Work to be completed: Quote the listing below in its entirety.

===

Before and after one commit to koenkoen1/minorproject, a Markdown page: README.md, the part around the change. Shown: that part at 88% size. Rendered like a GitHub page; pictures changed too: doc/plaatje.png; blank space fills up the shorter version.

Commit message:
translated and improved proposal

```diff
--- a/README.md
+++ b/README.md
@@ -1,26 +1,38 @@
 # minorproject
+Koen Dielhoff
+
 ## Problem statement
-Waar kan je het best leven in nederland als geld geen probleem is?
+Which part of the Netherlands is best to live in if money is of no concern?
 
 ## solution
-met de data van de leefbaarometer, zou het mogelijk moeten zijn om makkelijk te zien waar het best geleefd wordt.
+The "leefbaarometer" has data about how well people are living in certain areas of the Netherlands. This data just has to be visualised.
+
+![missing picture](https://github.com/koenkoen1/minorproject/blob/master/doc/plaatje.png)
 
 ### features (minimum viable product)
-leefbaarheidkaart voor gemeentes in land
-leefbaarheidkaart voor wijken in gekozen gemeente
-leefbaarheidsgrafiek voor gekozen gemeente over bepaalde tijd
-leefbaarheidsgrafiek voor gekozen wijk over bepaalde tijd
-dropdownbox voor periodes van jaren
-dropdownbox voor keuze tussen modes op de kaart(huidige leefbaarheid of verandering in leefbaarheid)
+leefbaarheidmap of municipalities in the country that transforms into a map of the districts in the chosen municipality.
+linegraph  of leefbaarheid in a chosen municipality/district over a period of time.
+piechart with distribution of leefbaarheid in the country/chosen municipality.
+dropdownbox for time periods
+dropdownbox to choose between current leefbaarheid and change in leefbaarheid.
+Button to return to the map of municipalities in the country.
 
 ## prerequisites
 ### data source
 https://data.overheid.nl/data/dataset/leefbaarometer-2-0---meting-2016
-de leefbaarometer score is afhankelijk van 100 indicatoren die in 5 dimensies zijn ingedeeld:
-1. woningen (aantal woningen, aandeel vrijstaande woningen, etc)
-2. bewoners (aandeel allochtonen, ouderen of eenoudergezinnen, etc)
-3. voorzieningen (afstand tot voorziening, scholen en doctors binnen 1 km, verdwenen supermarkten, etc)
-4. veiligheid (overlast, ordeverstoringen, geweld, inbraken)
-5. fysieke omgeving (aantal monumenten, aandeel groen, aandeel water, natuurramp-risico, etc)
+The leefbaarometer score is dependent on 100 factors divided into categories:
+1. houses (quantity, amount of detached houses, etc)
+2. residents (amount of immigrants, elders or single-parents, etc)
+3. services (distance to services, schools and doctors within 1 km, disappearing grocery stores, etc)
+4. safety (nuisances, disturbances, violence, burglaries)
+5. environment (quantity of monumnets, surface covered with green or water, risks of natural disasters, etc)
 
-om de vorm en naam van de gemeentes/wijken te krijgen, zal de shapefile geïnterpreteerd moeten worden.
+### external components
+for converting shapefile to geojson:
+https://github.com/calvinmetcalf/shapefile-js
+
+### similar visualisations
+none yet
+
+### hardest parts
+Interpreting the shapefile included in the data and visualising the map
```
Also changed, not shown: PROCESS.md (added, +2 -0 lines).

===

Response area:
Before and after one commit to koenkoen1/minorproject, a Markdown page: README.md, the part around the change. Shown: that part at 88% size. Rendered like a GitHub page; pictures changed too: doc/plaatje.png; blank space fills up the shorter version.

Commit message:
translated and improved proposal

```diff
--- a/README.md
+++ b/README.md
@@ -1,26 +1,38 @@
 # minorproject
+Koen Dielhoff
+
 ## Problem statement
-Waar kan je het best leven in nederland als geld geen probleem is?
+Which part of the Netherlands is best to live in if money is of no concern?
 
 ## solution
-met de data van de leefbaarometer, zou het mogelijk moeten zijn om makkelijk te zien waar het best geleefd wordt.
+The "leefbaarometer" has data about how well people are living in certain areas of the Netherlands. This data just has to be visualised.
+
+![missing picture](https://github.com/koenkoen1/minorproject/blob/master/doc/plaatje.png)
 
 ### features (minimum viable product)
-leefbaarheidkaart voor gemeentes in land
-leefbaarheidkaart voor wijken in gekozen gemeente
-leefbaarheidsgrafiek voor gekozen gemeente over bepaalde tijd
-leefbaarheidsgrafiek voor gekozen wijk over bepaalde tijd
-dropdownbox voor periodes van jaren
-dropdownbox voor keuze tussen modes op de kaart(huidige leefbaarheid of verandering in leefbaarheid)
+leefbaarheidmap of municipalities in the country that transforms into a map of the districts in the chosen municipality.
+linegraph  of leefbaarheid in a chosen municipality/district over a period of time.
+piechart with distribution of leefbaarheid in the country/chosen municipality.
+dropdownbox for time periods
+dropdownbox to choose between current leefbaarheid and change in leefbaarheid.
+Button to return to the map of municipalities in the country.
 
 ## prerequisites
 ### data source
 https://data.overheid.nl/data/dataset/leefbaarometer-2-0---meting-2016
-de leefbaarometer score is afhankelijk van 100 indicatoren die in 5 dimensies zijn ingedeeld:
-1. woningen (aantal woningen, aandeel vrijstaande woningen, etc)
-2. bewoners (aandeel allochtonen, ouderen of eenoudergezinnen, etc)
-3. voorzieningen (afstand tot voorziening, scholen en doctors binnen 1 km, verdwenen supermarkten, etc)
-4. veiligheid (overlast, ordeverstoringen, geweld, inbraken)
-5. fysieke omgeving (aantal monumenten, aandeel groen, aandeel water, natuurramp-risico, etc)
+The leefbaarometer score is dependent on 100 factors divided into categories:
+1. houses (quantity, amount of detached houses, etc)
+2. residents (amount of immigrants, elders or single-parents, etc)
+3. services (distance to services, schools and doctors within 1 km, disappearing grocery stores, etc)
+4. safety (nuisances, disturbances, violence, burglaries)
+5. environment (quantity of monumnets, surface covered with green or water, risks of natural disasters, etc)
 
-om de vorm en naam van de gemeentes/wijken te krijgen, zal de shapefile geïnterpreteerd moeten worden.
+### external components
+for converting shapefile to geojson:
+https://github.com/calvinmetcalf/shapefile-js
+
+### similar visualisations
+none yet
+
+### hardest parts
+Interpreting the shapefile included in the data and visualising the map
```
Also changed, not shown: PROCESS.md (added, +2 -0 lines).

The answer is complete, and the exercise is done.